Using the records that follow, copy every line containing the word "Features".

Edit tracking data
********

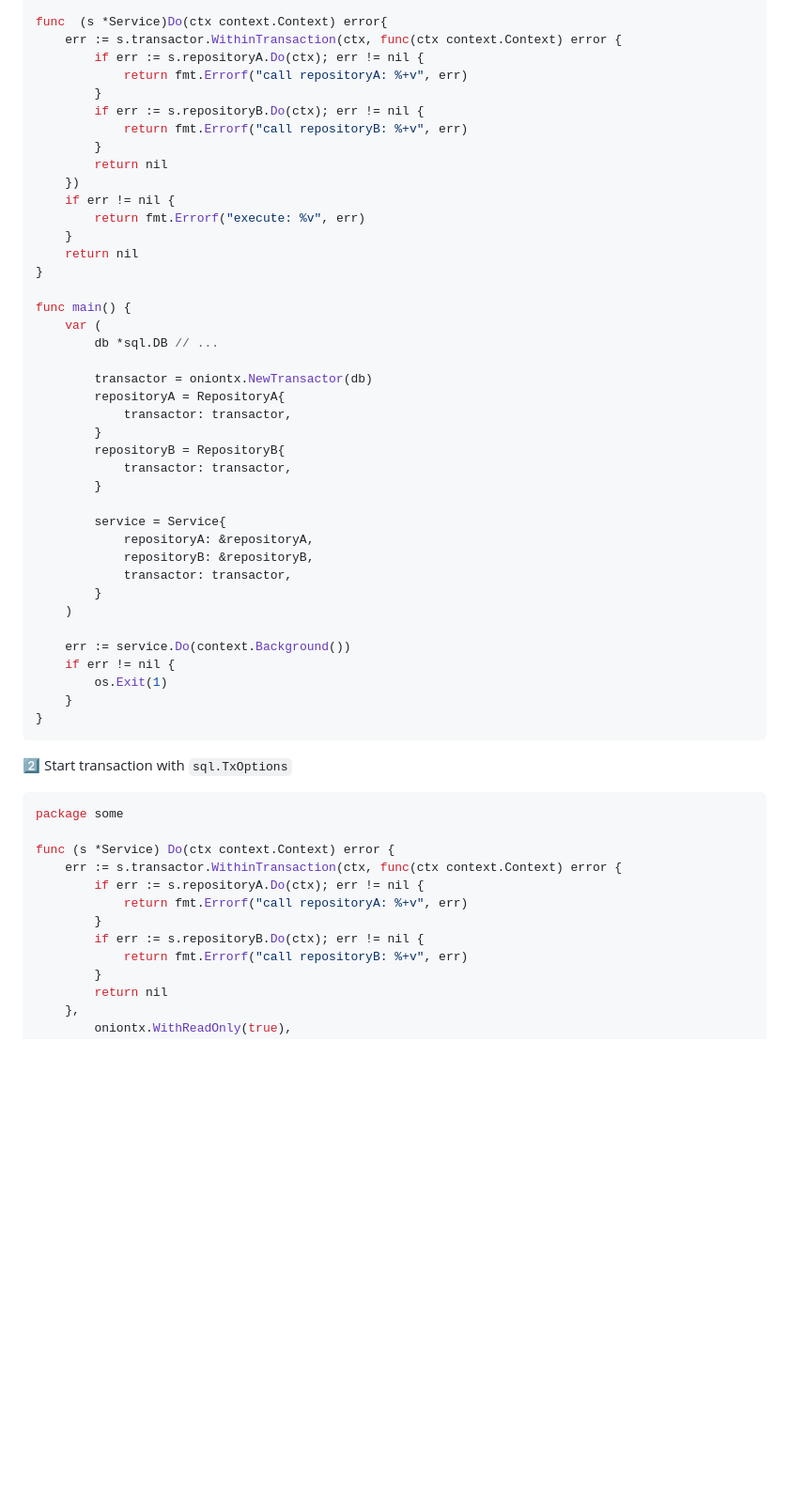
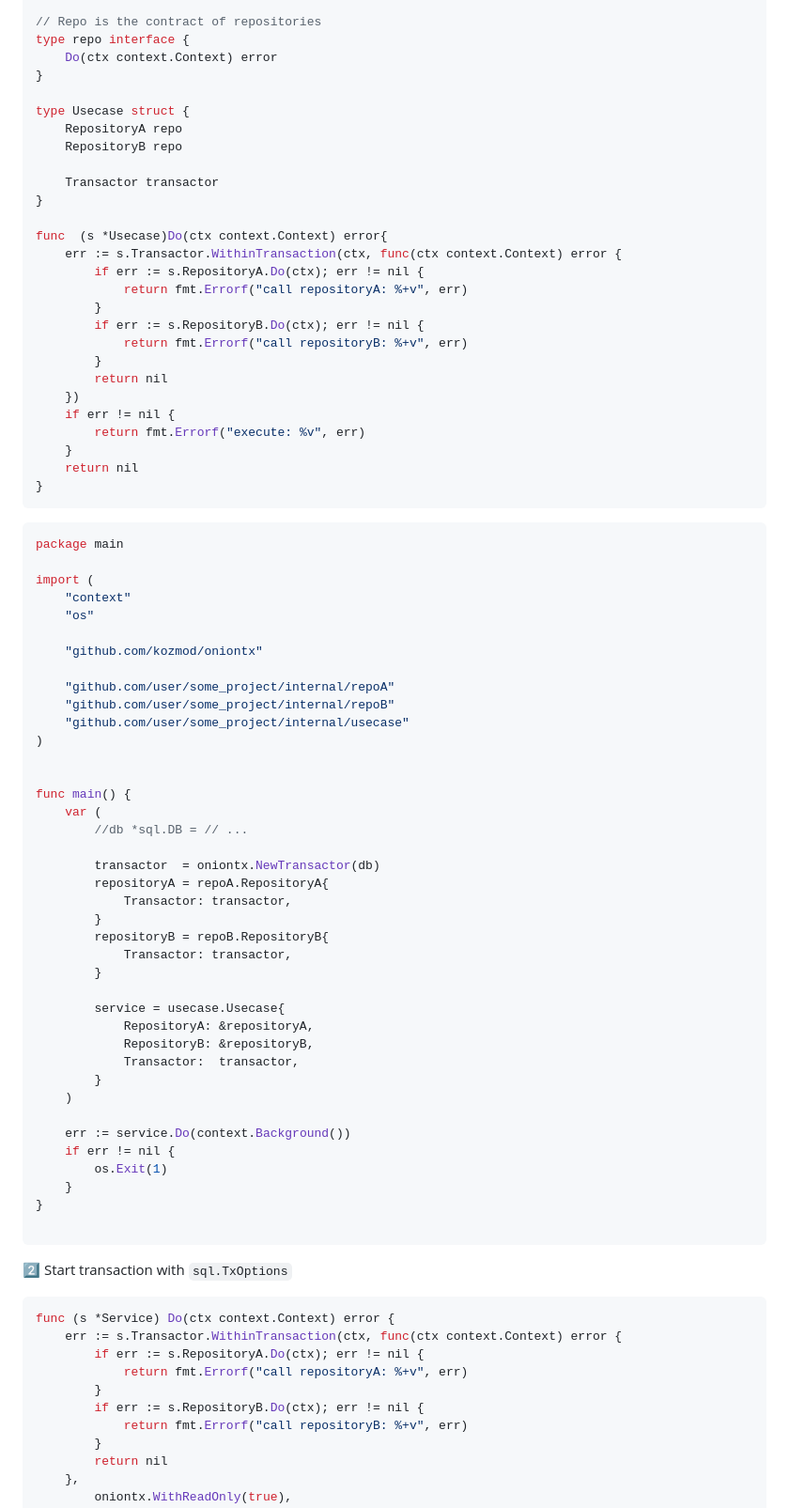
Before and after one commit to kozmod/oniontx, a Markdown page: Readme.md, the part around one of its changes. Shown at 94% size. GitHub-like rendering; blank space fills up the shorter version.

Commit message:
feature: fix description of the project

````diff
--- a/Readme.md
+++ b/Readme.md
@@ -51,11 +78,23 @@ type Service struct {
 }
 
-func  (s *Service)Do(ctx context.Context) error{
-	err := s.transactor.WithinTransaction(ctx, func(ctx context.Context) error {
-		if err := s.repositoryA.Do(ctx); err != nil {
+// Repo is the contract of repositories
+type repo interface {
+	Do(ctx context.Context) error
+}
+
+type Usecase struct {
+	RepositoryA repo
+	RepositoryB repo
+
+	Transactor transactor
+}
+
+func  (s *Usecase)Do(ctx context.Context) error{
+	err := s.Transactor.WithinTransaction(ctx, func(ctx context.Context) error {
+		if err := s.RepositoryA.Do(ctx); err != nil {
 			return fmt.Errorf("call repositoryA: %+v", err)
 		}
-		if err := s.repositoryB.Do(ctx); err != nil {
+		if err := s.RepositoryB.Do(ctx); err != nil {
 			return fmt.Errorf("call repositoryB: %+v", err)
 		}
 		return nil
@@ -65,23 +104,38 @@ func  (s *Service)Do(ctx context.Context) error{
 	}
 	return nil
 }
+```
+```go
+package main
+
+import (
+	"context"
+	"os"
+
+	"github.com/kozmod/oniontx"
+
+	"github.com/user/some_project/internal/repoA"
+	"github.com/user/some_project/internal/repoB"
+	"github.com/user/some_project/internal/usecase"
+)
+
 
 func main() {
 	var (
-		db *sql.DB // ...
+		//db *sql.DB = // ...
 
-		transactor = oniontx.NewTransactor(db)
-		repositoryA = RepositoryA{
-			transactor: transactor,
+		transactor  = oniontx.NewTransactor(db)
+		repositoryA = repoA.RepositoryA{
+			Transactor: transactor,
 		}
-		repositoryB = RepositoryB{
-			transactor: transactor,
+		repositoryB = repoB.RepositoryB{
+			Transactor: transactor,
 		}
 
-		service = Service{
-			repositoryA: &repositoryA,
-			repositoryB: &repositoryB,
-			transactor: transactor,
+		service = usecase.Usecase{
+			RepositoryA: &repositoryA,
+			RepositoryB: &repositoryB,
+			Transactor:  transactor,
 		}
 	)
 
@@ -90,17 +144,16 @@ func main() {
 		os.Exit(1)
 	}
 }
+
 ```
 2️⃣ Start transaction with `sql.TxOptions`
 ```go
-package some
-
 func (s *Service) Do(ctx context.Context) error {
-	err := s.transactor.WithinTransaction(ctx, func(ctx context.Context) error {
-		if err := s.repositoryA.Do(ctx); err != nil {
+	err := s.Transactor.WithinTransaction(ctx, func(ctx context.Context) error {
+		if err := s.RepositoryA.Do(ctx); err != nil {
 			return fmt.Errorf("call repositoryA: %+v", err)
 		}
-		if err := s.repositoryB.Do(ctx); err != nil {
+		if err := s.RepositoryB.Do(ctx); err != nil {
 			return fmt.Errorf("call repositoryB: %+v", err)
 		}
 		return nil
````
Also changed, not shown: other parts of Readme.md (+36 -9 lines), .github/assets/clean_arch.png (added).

********

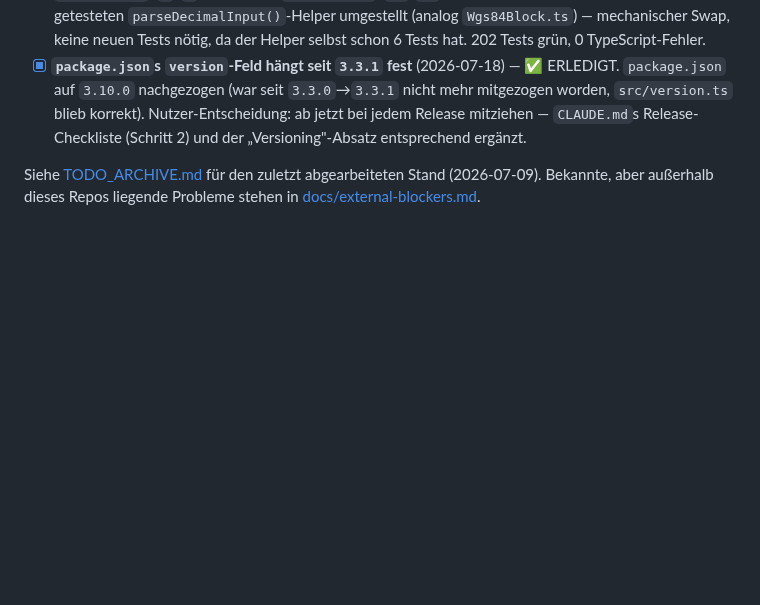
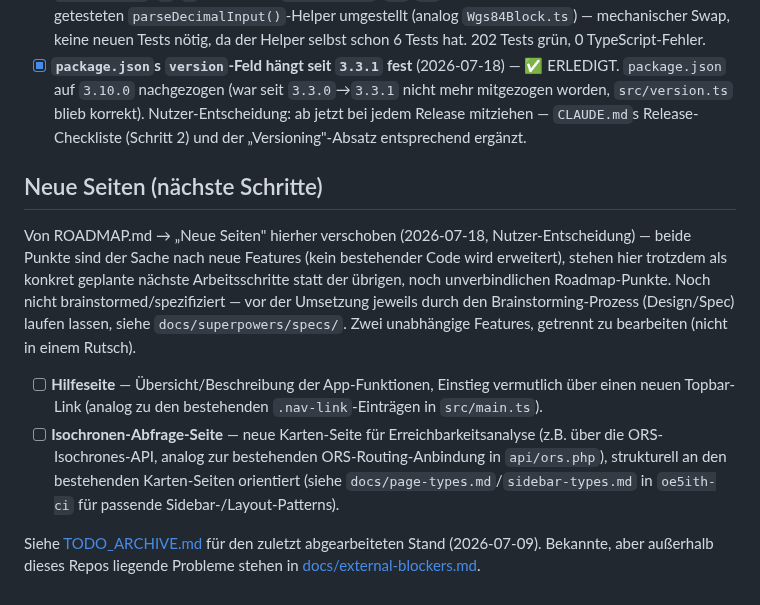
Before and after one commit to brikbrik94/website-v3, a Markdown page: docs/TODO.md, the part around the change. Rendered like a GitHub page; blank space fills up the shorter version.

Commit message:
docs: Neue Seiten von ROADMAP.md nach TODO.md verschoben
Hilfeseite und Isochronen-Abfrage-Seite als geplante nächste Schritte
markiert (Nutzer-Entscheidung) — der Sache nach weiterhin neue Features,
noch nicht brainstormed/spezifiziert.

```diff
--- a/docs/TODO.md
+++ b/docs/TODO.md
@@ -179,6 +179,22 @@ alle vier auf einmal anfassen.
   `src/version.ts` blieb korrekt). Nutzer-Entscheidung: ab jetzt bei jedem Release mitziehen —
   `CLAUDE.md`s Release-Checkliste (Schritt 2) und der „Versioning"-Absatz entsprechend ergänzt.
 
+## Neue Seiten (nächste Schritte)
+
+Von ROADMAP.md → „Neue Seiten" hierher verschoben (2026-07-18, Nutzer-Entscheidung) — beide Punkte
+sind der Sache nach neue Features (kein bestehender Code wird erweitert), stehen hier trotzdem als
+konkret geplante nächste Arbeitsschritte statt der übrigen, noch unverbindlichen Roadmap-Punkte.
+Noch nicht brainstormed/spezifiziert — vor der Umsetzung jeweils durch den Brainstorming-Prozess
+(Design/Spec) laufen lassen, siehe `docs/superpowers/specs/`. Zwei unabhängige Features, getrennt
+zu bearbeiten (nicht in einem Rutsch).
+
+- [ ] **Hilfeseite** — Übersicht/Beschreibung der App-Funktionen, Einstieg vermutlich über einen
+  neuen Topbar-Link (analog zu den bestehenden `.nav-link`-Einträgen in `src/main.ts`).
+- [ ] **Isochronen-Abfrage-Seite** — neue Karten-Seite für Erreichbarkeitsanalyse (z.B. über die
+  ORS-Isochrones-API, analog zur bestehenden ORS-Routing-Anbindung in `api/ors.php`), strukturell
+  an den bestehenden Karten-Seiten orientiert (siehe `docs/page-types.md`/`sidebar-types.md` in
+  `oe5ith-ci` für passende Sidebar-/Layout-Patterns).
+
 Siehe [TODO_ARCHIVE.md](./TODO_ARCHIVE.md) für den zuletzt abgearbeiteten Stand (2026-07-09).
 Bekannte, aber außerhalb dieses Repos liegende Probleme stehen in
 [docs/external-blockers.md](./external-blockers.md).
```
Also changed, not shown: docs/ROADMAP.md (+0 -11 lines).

********

● Task result:
markiert (Nutzer-Entscheidung) — der Sache nach weiterhin neue Features,
+sind der Sache nach neue Features (kein bestehender Code wird erweitert), stehen hier trotzdem als
+(Design/Spec) laufen lassen, siehe `docs/superpowers/specs/`. Zwei unabhängige Features, getrennt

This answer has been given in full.